Fecal incontinence (FI), defined as the involuntary passage of either formed or liquid stool, affects 8-15% of ambulatory Americans, mostly women and elderly and 45% of nursing home residents. It occurs at least weekly in 3% of adults, and in 37% of patients attending primary care clinics. FI has a major impact on quality of life, causes significant distress including anxiety and depression, and carries a considerable health care burden. FI is characterized by multifactorial dysfunctions that include lumbosacral neuropathy, anorectal sensori-motor dysfunction, and decreased rectosigmoid reservoir capacity and maladaptive pelvic floor-brain innervation. Consequently, treatments that help a single dysfunction, for example, anal dextranomer injection or anal sphincteroplasty could improve FI by reinforcing the anal barrier, but unlikely to improve the multidimensional problem of FI. Also, anal sphincteroplasty felt to be effective initially, was disappointing long-term with only 30% remaining continent at 10 years. An-other surgical procedure, sacral nerve stimulation (SNS) has been shown to be useful in 54% of FI patients, but has significant complications (33%) and a failure rate of 15%, its mechanism of action is unknown, and lacks rigorous sham-controlled trial. Furthermore, a comparative assessment of the effectiveness of current treatments has not been performed, and none of the current therapies have been shown to improve the multifactorial pathophysiological dysfunction(s) in FI.

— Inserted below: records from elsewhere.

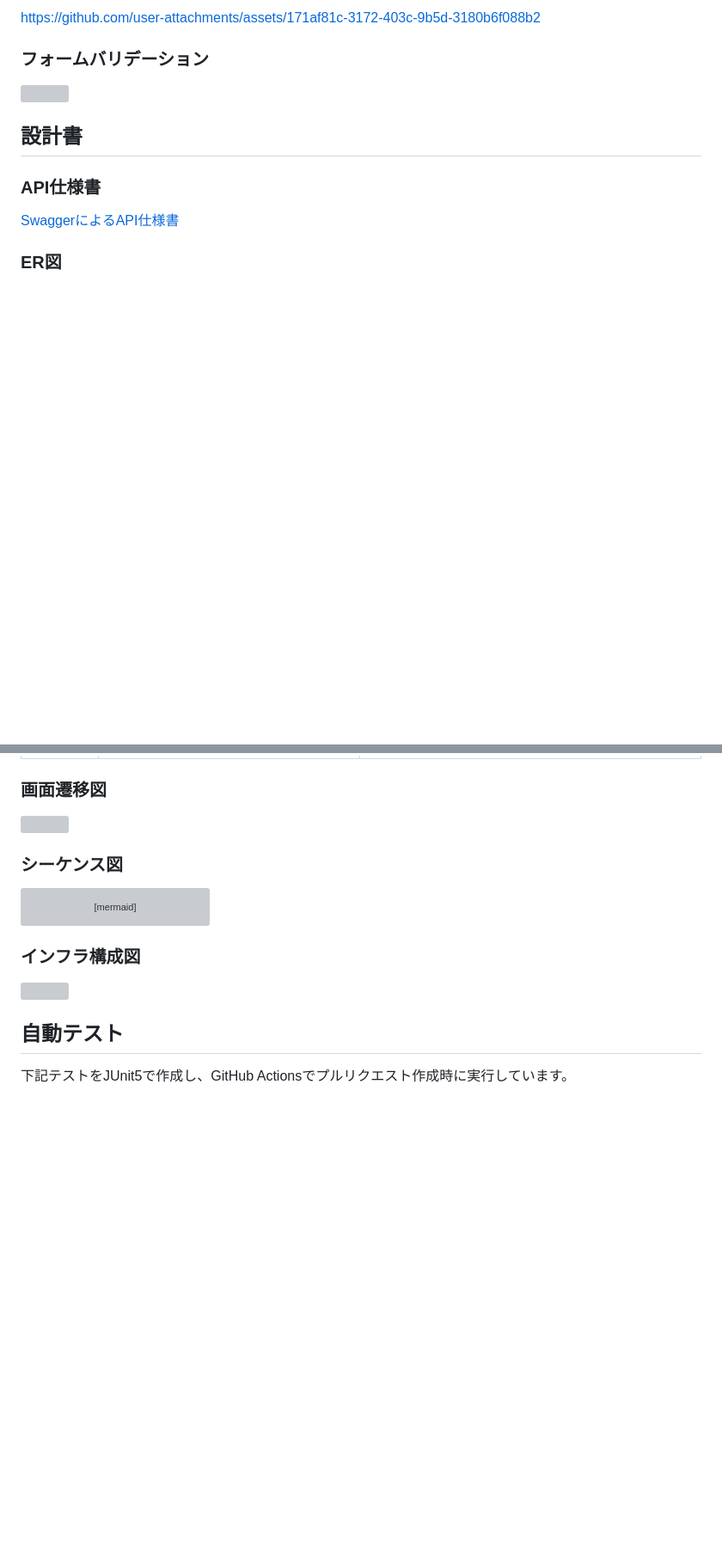
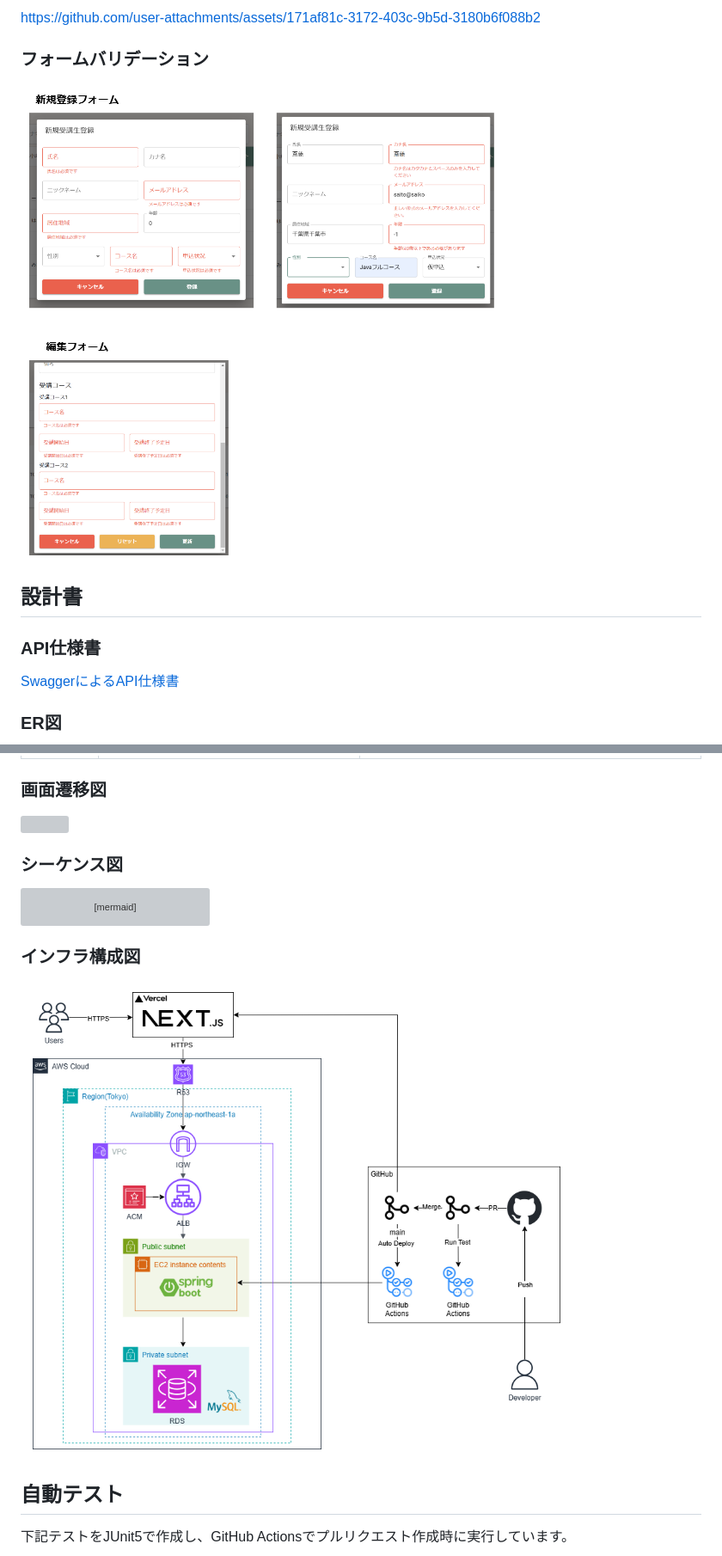
Before and after one commit to Omi354/portfolio-student-management, a Markdown page: README.md, 2 parts joined by grey strips. Shown: that part at 86% size. GitHub-like rendering; pictures changed too: images/インフラ構成図.drawio.png (added), images/バリデーション.drawio.png (added); blank space fills up the shorter version; grey boxes are pictures that could not be loaded.

Commit message:
doc: svg形式だった画像ファイルをpng形式に修正しました

```diff
--- a/README.md
+++ b/README.md
@@ -88,7 +88,7 @@ https://github.com/user-attachments/assets/6a3ee1fa-8c25-4beb-a8a1-9e7111aa18a3
 https://github.com/user-attachments/assets/171af81c-3172-403c-9b5d-3180b6f088b2
 
 ### フォームバリデーション
-![](images/バリデーション.drawio.svg)
+![](images/バリデーション.drawio.png)
 
 ## 設計書
 
@@ -249,7 +249,7 @@ sequenceDiagram
 
 ### インフラ構成図
 
-![](images/infrastructure-diagram.drawio.svg)
+![](images/インフラ構成図.drawio.png)
 
 ## 自動テスト
 
```
Also changed, not shown: other parts of README.md (+1 -1 lines), 4 other files.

A critical barrier to progress in the treatment of FI is the lack of RCTs, and absence of mechanistically based non-invasive therapies that modify the pathophysiology of FI. Consequently, most current remedies have remained ineffective. These findings were highlighted by experts at a recent NIDDK workshop focused on research in FI. Our long-term goal is to address the problem of lack of effective treatments for FI by investigating therapies that modulate peripheral and central neuronal perturbations, and to understand the neurobiologic basis of these treatments. Translumbosacral Neuromodulation Therapy (TNT) is a novel, non-invasive technique that involves the focal delivery of magnetic energy through an insulated coil to the lumbo-sacral nerves that regulate anorectal function. The pulses generated are of the same strength as clin-ical MRI machines. It builds on the concept of neuromodulation therapies such as repetitive transcranial magnetic stimulation (rTMS) that uses a computerized electromechanical medical device to deliver brief pulses of magnetic energy and has been shown to be effective in major depression , refractory auditory hallucinations (AH), and visceral pain, and our studies in post-stroke dysphagia. Our central hypothesis is that TNT will significantly improve FI, both in the short-term and long-term, by enhancing neural excitability and inducing neuroplasticity, and thereby will provide a multidimensional thera-peutic benefit- improve neuropathy, enhance anal strength, improve rectal perception and capacity.

Notice

Study information shown on this site is derived from ClinicalTrials.gov (a public registry operated by the National Institutes of Health). The listing of studies provided is not certain to be all studies for which you might be eligible. Furthermore, study eligibility requirements can be difficult to understand and may change over time, so it is wise to speak with your medical care provider and individual research study teams when making decisions related to participation.